A 10-point Management Program is recommended to peach growers in the southeastern United States to reduce tree loss from PTSL (Brittain and Miller, 1978). Although this program fails to fully resolve the PTSL problem, it is to date the best management system for the disease complex. Two major points to this program are preplant soil fumigation to reduce M. xenoplax populations and the use of the Guardian® (= Guardian hereafter) rootstock, which is the recommended rootstock of choice for PTSL sites, in conjunction with preplant fumigation (Horton et al., 2011). This rootstock was identified as providing greater tree survival than the recommended Lovell on PTSL sites, although M. xenoplax is capable of reproducing on it (Nyczepir et al., 1983; Okie et al., 1994). It has also been suggested that one reason Guardian survives longer on PTSL sites than other rootstocks (i.e., Nemaguard) is because Guardian does not allow nonstructural carbohydrate reserves to be partitioned from shoot to root in response to ring nematode parasitism (Nyczepir et al., 1987; Olien et al., 1995). Furthermore, peach tree susceptibility to Pseudomonas syringae pv. syringae in the presence of M. xenoplax is enhanced by low nitrogen and high calcium plant tissue content (Cao et al., 2006). They postulate that one possible reason why nitrogen fertilization decreased host susceptibility to Pseudomonas syringae pv. syringae is by quantitatively reducing the plant metabolites that induce syrB (syrB being the gene responsible syringomycin synthesis) gene expression or by producing increased concentration of biochemicals that antagonize syrB inducing compounds (Cao et al., 2005). Additionally, the beneficial effect of copper sprays throughout the dormant season in combination with biannual applications of nitrogen–phosphorus–potassium plus micronutrients significantly reduced bacterial canker disease severity in French prune (Prunus domestica L.), whereas copper sprays alone were ineffective (Sayler and Kirkpatrick, 2003). In contrast, spray applications of copper alone effectively suppresses bacterial canker infection in apricot (Prunus armeniaca L.) (Wimalajeewa et al., 1991). Other micronutrients (e.g., Ni) have also been shown to be effective in managing plant diseases caused by fungi (Reilly et al., 2005), bacteria (Wang et al., 2000), or nematodes (Khan and Salam, 1990). It is possible that these essential micronutrients induce resistance through in planta phytoalexin production. Daylily rust (Puccinia hemerocallidis Thüm) was suppressed for up to 15 d with a single aqueous foliar application of Ni (as NiSO4) (Reilly et al., 2005). Additionally, incidence of bacterial blight [Xanthomonas oryzae pv. oryzae (Ishiyama) Swings et al.] (Wang et al., 2000) and root galling caused by root-knot nematode [Meloidogyne javanica (Treub) Chitwood] (Khan and Salam, 1990) are less severe in rice and pigeon pea seedlings, respectively, after being exposed to Ni. Furthermore, Ni deficiency symptoms of pecan seedlings induced by root-knot nematode (Meloidogyne partityla Kleynhans) are correctable by timely foliar Ni application (Nyczepir et al., 2006; Wood et al., 2004). Plant Ni nutritional physiology can affect many physiological processes, especially those involving nitrogen (N)-associated metabolism (Bai et al., 2006, 2007, 2008); and N metabolism can affect cold-hardiness and the production of secondary metabolites potentially involved in disease resistance (Wood and Reilly, 2007). The influence of Ni on M. xenoplax reproduction and incidence of PTSL is unknown. The present study evaluates whether Ni foliar application suppresses M. xenoplax reproduction or influences tree survival on a PTSL site.

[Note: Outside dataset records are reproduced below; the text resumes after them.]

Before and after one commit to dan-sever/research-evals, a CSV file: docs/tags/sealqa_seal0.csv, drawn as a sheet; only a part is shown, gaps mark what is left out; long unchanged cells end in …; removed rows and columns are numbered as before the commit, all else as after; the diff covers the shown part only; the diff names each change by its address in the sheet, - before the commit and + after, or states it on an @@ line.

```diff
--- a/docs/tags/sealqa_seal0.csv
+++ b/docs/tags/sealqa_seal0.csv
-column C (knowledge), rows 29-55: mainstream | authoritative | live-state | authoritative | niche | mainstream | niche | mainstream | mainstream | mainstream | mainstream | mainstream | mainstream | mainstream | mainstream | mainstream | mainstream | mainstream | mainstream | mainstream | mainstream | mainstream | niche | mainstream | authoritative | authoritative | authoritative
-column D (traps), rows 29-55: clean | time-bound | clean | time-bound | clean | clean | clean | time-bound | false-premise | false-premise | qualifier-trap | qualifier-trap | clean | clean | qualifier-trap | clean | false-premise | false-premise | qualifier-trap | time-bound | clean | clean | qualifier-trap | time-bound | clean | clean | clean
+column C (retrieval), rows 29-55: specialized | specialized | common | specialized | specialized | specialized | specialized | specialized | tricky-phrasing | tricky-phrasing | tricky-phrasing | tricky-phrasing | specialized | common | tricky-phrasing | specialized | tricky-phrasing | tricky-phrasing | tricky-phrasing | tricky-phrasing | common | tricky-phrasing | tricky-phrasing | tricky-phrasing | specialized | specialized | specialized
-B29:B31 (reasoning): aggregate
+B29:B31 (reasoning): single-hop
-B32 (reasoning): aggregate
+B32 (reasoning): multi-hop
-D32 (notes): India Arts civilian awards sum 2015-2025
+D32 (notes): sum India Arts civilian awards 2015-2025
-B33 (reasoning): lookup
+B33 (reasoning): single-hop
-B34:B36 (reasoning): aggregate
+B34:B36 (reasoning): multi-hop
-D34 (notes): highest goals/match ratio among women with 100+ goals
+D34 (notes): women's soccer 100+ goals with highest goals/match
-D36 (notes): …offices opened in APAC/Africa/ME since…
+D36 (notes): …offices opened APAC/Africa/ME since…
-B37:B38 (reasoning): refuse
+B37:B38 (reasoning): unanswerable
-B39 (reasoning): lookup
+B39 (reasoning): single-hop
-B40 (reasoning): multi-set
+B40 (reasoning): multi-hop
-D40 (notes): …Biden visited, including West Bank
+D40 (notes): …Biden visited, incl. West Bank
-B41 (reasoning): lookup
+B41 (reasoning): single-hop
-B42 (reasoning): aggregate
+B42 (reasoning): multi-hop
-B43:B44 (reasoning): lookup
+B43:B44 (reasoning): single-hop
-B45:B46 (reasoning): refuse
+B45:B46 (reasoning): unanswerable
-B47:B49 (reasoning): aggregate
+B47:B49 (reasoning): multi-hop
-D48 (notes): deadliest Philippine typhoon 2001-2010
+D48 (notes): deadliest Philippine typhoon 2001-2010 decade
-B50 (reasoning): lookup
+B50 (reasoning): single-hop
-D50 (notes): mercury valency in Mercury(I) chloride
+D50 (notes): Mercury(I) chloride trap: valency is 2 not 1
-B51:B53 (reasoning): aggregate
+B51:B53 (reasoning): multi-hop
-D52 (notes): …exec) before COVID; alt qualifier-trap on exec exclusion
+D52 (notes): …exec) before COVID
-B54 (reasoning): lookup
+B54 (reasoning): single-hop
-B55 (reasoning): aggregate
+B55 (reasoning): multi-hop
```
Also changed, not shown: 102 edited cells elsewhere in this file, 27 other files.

Materials and Methods

Field plot establishment.

The experiment was initiated in May 2004 at the USDA, ARS Southeastern Fruit and Tree Nut Research Laboratory in Byron, GA. The study was established on a Faceville sandy loam soil (78% sand, 14% silt, 8% clay; pH 5.7; 1.79% organic matter) with a history of PTSL. Peach trees had been growing on this site since 1998 and were removed May 2004. Immediately after tree removal, the test site was subsoiled (≈81 cm deep) and rotovated. The test site was then divided into six adjacent blocks, each measuring 27 × 6.1 m. Treatments within each block included: 1) Ni (foliar-applied); 2) MBr fumigation, which served as the positive control; and 3) an untreated control. Plots within each block were 10.7 × 3.1 m in size. Treatments were arranged in a randomized complete block design with six blocks and eight trees per plot.

On 9 Nov. 2004, the plots were re-rotovated. Methyl bromide (67% methyl bromide, 33% chloropicrin) was applied (Hendrix and Dail, Inc., Tifton, GA) in a strip (3.1 m wide) under a tarp (455 kg·ha−1) on 10 Nov. 2004. Soil moisture (10 to 15 cm depth) was adequate for fumigation such that when the soil was compressed in the hand, it formed a ball that was easily broken with little disturbance. Tarps were removed on 19 Nov. 2004 (9 d posttreatment).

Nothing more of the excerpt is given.